Several important factors steered him in a poetic direction, his father’s influence as a Unitarian minister and prominent reformer and proponent of social justice, seeped into his soul listening to his father’s sermon’s each Sunday, combined with the permanent chip on his shoulder stemming from his rather smallish physique and his preferred self stylized temperament as the struggling artist. When you then stir in a Harvard education in the classics with his experience during World War I, when he was imprisoned on charges of desertion, it set the stage for a young, slightly smug, immature writer to develop into the Greenwich village poet we admire today. Although Cummings first artistic commission occurred shortly after he graduated from College, a friend asking him to write a poem in honor of his engagement, in which he paid Cummings the handsome sum of $1,000 in 1916, enough to sort of establish the young Cummings as a man of independence from his father, it was not until 1922, that Cummings career as a poet, writer and playwright would take root.
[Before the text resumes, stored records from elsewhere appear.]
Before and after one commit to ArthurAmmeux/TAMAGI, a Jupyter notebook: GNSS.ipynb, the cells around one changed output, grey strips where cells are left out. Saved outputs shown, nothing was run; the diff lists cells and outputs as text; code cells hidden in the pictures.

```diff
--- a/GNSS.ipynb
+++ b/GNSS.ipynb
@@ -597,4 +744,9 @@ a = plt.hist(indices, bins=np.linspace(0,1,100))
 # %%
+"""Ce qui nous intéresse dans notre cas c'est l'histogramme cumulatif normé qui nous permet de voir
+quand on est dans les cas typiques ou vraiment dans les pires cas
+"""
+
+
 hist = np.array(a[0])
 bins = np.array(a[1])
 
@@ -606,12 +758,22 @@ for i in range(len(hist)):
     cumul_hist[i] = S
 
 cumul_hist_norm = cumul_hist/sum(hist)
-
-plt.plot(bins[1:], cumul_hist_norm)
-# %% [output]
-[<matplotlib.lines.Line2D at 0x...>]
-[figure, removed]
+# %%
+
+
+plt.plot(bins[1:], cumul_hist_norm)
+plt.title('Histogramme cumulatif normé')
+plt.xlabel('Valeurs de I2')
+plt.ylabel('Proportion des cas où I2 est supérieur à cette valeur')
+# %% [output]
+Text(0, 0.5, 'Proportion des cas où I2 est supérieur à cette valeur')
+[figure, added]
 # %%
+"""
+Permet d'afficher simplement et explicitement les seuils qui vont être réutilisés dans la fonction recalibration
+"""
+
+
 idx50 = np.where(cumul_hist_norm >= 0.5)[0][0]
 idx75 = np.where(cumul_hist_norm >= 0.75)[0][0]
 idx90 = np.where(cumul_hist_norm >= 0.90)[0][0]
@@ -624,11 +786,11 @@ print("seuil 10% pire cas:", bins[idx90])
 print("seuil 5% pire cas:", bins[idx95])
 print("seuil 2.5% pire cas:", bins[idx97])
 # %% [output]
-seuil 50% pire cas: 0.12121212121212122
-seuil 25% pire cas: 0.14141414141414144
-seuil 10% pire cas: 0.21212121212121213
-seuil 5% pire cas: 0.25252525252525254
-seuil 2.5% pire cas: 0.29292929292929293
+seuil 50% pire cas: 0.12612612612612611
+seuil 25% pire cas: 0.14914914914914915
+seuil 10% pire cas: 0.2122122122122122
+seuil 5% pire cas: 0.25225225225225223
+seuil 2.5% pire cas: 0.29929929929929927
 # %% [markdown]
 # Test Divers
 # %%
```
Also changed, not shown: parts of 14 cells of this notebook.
But to understand Cummings maturity as a poet, one has to balance both how he benefited and scorned the bubble that was the posh and coddled society of Cambridge from whence he came. Cummings best poetry is relatively simple with a whiff of satire, or even scorn, taking nothing much seriously, except for the very seriousness of his favorite topic – love. Cummings seemed to never have escaped the puritan expectations that goes with being a minister’s son and yet that very yoke seemed to be the thing he needed most to eventually put to paper some of the most beautiful love poems of the past 100 years. The fact that sex was not a topic of conversation in the Cummings household growing up maybe why he was more than a bit fixated on it as an adult. However, Cummings faith and his father’s influence never left him and so in Cummings creativity, the playfulness of language becomes the smokescreen to purify the passion that still clearly rests beneath the surface of his best work. Cummings unconventional use of language was a way to make acceptable even the most graphic of his emotions. Though Cummings would live a most unconventional, conventional life, fathering his only child, a daughter, while having an affair with his best friend’s wife, his best love poems convey the unconditional love that he found compelling in his faith and yet a bit elusive in his real life as a young man, at least until he met Marion Morehouse.

it is at moments after i have dreamed

by e. e. cummings

It is at moments after i have dreamed
of the rare entertainment of your eyes,
when(being fool to fancy)i have deemed
with your peculiar mouth my heart made wise;
at moments when the glassy darkness holds

the genuine apparition of your smile
(it was through tears always)and silence moulds
such strangeness as was mine a little while;

moments when my once more illustrious arms
are filled with fascination, when my breast
wears the intolerant brightness of your charms:

one pierced moment whiter than the rest

– turning from the tremendous lie of sleep
i watch the roses of the day grow deep